> **TASK STATEMENT**:
Pick out each line in these entries that contains the string "BigCircle".

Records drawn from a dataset
--- START ---

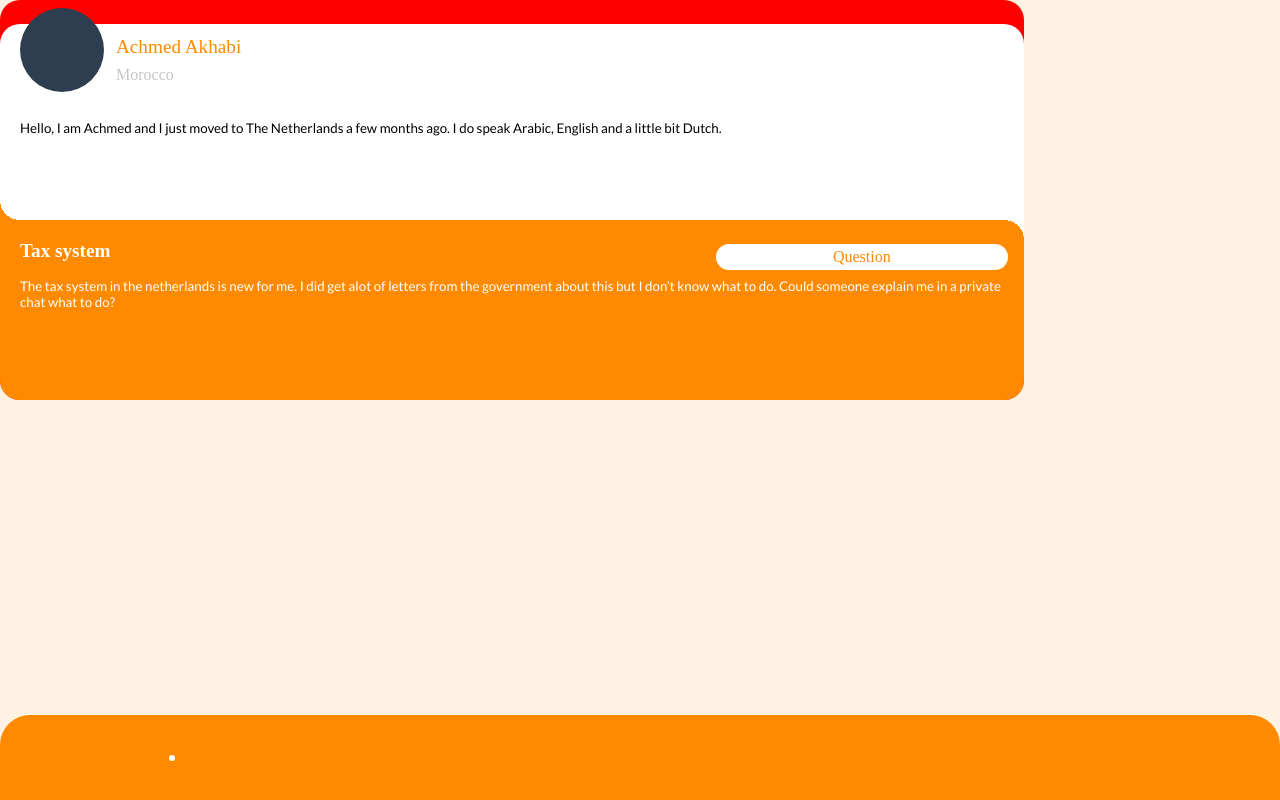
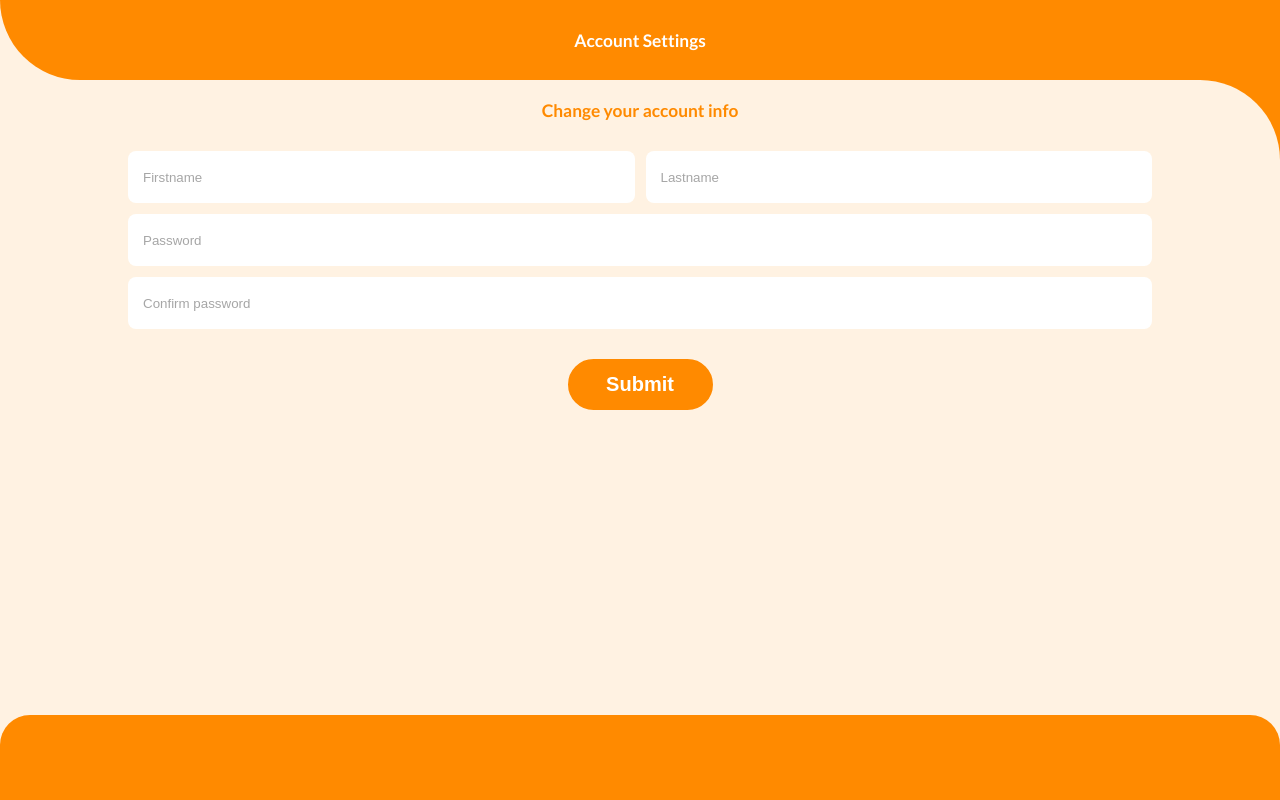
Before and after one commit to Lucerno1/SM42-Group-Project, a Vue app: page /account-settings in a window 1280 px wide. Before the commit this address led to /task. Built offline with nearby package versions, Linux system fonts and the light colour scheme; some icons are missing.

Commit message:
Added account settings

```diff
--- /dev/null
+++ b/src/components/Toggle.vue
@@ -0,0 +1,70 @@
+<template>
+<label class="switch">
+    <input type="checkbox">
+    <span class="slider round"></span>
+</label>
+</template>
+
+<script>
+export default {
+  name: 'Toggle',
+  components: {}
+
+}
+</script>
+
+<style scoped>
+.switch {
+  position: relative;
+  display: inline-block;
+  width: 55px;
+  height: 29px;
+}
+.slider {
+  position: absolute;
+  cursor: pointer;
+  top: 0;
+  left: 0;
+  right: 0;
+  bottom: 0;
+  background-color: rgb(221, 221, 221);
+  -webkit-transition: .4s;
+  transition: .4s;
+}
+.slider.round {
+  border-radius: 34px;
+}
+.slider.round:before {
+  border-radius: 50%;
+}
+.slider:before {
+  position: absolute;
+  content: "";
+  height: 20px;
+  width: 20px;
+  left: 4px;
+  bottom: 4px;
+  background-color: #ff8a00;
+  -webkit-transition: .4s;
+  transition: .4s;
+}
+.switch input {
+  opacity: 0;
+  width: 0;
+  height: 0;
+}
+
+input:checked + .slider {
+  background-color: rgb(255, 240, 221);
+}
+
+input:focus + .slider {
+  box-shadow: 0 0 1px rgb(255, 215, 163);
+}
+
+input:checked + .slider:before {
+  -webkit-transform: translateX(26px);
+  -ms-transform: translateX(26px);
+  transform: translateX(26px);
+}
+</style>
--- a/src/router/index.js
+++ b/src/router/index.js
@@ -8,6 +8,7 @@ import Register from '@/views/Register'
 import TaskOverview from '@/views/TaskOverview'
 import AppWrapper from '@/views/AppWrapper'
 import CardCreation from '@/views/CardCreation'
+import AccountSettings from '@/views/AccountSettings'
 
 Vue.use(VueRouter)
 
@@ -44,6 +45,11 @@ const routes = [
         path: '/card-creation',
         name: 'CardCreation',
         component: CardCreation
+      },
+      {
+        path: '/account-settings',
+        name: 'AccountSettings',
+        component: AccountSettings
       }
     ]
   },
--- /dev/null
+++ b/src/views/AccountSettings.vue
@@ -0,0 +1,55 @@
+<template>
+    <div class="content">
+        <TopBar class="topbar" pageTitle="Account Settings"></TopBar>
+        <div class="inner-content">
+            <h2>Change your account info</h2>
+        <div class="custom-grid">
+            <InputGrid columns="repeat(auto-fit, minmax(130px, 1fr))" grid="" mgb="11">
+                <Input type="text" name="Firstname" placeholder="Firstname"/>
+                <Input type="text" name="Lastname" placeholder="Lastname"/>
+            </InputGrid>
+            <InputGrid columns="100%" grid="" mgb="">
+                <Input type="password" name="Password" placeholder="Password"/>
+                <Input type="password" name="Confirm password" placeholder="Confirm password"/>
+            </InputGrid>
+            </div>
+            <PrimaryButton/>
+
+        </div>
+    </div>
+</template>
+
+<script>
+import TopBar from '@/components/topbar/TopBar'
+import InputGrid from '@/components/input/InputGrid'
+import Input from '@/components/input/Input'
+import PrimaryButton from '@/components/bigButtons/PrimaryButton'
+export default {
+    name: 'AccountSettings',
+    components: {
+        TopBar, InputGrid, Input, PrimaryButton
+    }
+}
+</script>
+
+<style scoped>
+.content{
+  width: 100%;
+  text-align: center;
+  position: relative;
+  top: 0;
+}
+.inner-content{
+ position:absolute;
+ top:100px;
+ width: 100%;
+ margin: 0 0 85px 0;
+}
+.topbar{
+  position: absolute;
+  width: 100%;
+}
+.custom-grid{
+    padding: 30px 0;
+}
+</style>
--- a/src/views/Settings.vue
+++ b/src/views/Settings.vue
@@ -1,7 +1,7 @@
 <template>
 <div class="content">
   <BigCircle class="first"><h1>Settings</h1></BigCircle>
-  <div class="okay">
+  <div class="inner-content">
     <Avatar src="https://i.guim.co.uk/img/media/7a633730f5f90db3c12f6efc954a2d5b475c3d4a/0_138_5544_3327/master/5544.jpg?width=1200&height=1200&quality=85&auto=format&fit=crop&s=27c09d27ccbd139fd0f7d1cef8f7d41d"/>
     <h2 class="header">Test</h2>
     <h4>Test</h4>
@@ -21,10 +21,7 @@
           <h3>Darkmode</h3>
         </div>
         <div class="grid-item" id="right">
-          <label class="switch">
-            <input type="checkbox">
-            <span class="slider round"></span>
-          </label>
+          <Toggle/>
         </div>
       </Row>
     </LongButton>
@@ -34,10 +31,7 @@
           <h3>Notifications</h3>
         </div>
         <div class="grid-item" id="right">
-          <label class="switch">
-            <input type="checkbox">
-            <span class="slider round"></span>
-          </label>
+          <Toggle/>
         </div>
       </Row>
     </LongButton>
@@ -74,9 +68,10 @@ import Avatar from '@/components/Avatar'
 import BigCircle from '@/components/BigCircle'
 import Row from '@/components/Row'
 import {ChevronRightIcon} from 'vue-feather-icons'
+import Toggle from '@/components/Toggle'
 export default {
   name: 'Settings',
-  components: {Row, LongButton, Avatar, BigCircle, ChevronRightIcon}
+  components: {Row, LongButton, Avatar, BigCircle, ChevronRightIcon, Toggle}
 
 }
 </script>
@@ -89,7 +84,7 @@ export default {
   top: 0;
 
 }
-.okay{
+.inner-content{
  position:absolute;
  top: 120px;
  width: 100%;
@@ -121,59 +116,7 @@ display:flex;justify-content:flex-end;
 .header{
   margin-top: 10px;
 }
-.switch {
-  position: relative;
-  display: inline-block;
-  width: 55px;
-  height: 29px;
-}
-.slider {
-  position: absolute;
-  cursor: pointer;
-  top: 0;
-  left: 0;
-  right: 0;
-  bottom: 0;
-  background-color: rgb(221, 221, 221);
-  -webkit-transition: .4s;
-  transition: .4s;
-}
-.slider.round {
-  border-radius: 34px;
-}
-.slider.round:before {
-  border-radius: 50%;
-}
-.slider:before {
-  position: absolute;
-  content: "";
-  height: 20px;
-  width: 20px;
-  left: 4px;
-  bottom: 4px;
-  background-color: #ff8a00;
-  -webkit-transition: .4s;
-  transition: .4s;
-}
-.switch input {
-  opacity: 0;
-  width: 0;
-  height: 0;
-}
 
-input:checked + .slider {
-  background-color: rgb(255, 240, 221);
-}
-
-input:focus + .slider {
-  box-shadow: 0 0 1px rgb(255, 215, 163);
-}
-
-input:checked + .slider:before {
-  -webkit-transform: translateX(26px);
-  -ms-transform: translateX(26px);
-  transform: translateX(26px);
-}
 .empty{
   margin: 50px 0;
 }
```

--- END ---
--- START ---

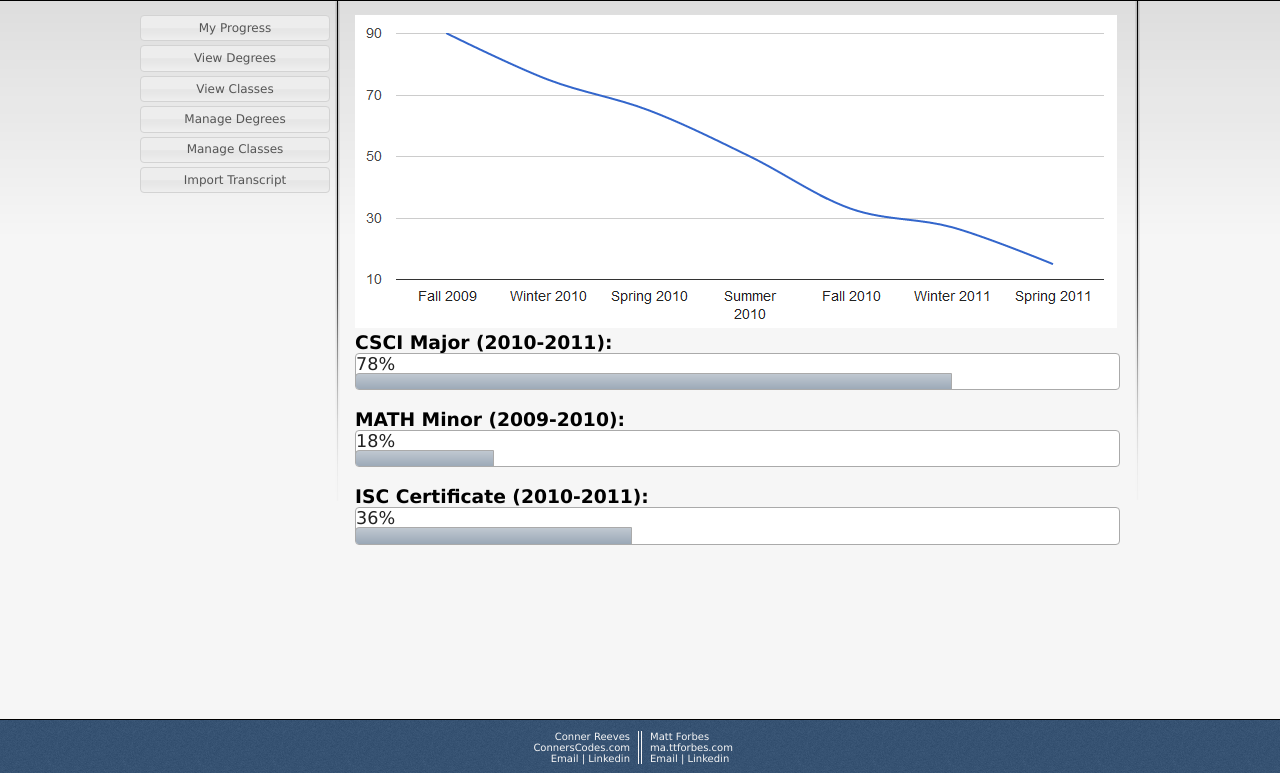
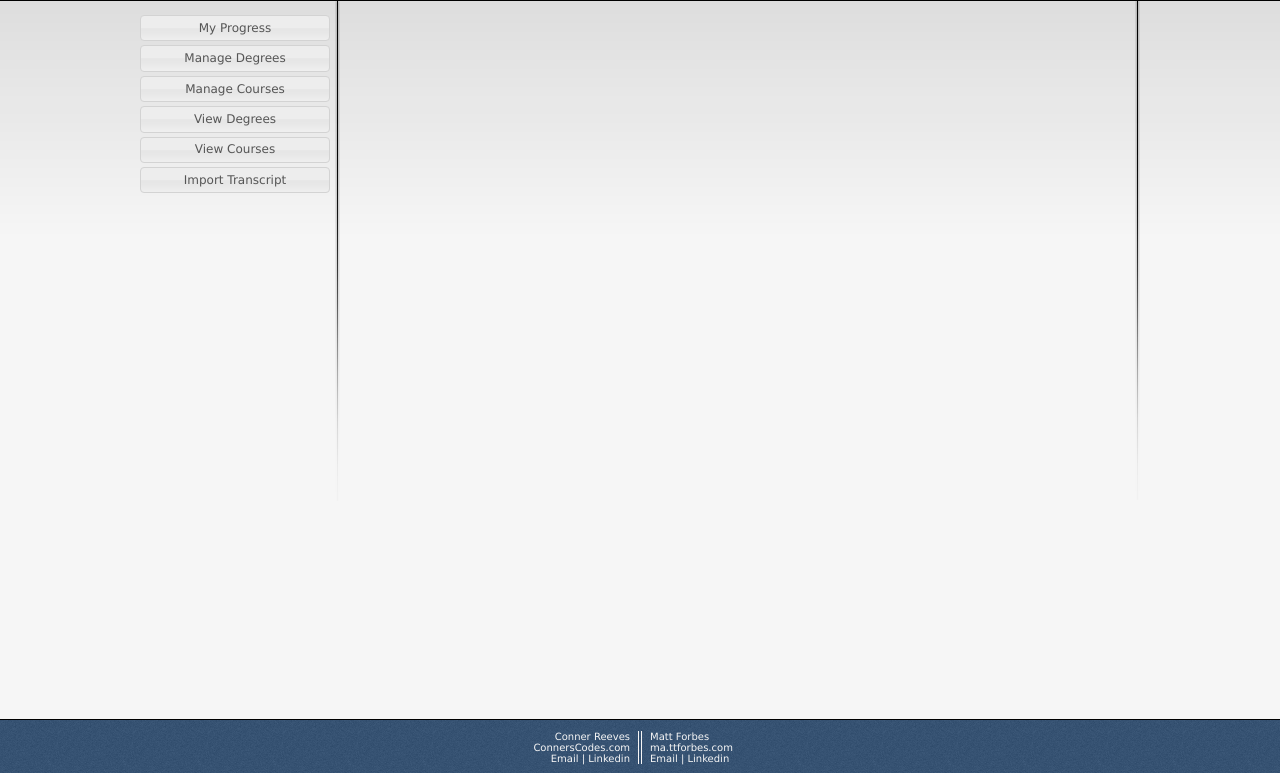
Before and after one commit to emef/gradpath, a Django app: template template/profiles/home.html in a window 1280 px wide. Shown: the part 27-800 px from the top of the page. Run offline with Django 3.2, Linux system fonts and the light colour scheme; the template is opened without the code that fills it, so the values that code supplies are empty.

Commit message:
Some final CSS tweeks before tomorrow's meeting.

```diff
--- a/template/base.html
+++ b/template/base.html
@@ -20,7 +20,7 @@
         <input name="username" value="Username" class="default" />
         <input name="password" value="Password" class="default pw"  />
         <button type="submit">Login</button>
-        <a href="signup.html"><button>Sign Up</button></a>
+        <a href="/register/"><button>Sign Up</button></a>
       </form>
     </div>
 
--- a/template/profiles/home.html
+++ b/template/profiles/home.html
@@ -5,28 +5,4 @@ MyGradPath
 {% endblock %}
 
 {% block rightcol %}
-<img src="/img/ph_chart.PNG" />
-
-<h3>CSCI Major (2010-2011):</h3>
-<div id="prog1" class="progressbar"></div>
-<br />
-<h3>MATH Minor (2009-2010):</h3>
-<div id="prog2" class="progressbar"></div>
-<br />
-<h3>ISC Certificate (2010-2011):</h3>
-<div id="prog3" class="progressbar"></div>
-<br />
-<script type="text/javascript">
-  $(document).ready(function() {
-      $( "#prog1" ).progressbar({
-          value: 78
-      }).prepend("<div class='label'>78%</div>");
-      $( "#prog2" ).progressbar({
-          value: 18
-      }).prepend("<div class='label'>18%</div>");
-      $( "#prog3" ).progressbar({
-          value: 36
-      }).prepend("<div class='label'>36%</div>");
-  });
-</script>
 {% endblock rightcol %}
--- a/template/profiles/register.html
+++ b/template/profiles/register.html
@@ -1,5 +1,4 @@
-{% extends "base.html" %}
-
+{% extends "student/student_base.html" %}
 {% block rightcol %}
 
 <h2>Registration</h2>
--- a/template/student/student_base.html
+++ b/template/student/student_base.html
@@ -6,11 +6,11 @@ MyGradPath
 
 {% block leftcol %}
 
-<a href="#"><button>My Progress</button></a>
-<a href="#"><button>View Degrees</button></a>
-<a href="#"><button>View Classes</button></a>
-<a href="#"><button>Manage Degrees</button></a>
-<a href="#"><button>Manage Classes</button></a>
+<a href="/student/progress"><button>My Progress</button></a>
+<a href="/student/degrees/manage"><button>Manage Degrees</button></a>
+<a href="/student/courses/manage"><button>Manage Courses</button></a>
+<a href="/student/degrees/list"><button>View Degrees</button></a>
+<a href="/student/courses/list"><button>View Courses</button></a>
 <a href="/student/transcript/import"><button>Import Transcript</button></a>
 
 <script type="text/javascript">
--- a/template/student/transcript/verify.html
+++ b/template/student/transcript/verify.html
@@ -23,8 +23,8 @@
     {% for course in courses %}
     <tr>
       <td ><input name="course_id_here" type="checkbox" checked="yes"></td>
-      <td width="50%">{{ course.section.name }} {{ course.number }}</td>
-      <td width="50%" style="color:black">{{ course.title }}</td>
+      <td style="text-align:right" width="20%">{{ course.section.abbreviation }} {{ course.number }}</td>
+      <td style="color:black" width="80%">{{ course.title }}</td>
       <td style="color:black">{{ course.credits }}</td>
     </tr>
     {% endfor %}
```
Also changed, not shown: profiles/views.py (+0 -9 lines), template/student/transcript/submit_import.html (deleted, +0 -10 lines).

--- END ---
--- START ---

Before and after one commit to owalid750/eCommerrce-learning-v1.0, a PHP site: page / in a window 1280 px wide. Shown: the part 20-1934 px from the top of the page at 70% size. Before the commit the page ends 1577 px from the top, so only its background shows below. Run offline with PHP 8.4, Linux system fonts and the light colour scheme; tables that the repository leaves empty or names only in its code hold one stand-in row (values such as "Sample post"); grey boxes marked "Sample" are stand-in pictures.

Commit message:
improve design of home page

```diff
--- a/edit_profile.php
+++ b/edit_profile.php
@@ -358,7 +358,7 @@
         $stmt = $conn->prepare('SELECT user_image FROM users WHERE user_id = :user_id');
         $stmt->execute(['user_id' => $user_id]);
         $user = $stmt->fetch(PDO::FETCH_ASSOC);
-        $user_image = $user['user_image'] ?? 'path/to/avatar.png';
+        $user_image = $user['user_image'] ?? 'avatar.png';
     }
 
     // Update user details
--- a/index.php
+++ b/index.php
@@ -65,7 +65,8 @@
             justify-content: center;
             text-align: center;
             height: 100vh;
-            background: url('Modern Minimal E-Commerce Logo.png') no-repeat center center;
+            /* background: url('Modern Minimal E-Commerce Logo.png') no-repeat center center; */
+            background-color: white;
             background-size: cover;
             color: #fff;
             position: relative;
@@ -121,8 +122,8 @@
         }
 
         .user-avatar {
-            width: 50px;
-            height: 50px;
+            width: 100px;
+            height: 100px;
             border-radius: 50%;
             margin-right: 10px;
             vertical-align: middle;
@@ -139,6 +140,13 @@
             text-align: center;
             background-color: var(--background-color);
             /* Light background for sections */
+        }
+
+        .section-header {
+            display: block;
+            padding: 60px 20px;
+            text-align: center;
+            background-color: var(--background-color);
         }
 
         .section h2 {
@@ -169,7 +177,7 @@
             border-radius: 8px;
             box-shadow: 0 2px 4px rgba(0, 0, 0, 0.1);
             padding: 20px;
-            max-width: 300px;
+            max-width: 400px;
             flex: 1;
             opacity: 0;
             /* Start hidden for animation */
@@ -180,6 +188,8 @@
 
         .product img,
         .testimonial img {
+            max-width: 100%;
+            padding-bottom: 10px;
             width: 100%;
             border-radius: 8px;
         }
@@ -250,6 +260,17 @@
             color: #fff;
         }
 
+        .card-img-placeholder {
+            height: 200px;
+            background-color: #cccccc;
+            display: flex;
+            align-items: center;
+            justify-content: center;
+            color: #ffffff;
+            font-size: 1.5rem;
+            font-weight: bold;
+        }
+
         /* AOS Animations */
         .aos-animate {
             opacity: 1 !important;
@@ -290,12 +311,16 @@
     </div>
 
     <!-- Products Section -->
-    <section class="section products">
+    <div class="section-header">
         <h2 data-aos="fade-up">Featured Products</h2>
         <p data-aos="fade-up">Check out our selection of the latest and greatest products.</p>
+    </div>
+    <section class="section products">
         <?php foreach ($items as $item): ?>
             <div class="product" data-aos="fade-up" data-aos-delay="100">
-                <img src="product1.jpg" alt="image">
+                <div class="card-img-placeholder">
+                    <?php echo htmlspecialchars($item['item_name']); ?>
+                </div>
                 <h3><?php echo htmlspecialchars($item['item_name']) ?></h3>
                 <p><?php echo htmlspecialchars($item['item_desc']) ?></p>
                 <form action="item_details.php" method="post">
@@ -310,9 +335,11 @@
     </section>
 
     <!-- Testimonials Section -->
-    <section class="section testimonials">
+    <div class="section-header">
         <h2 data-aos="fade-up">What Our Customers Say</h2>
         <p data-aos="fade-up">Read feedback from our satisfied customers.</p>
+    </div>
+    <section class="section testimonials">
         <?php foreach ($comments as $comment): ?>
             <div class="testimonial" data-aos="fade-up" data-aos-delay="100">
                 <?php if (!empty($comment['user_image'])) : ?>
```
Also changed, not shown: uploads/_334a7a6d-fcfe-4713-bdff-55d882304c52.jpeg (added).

--- END ---

> **EXERCISE RESULT**:
   <BigCircle class="first"><h1>Settings</h1></BigCircle>
 import BigCircle from '@/components/BigCircle'
-  components: {Row, LongButton, Avatar, BigCircle, ChevronRightIcon}
+  components: {Row, LongButton, Avatar, BigCircle, ChevronRightIcon, Toggle}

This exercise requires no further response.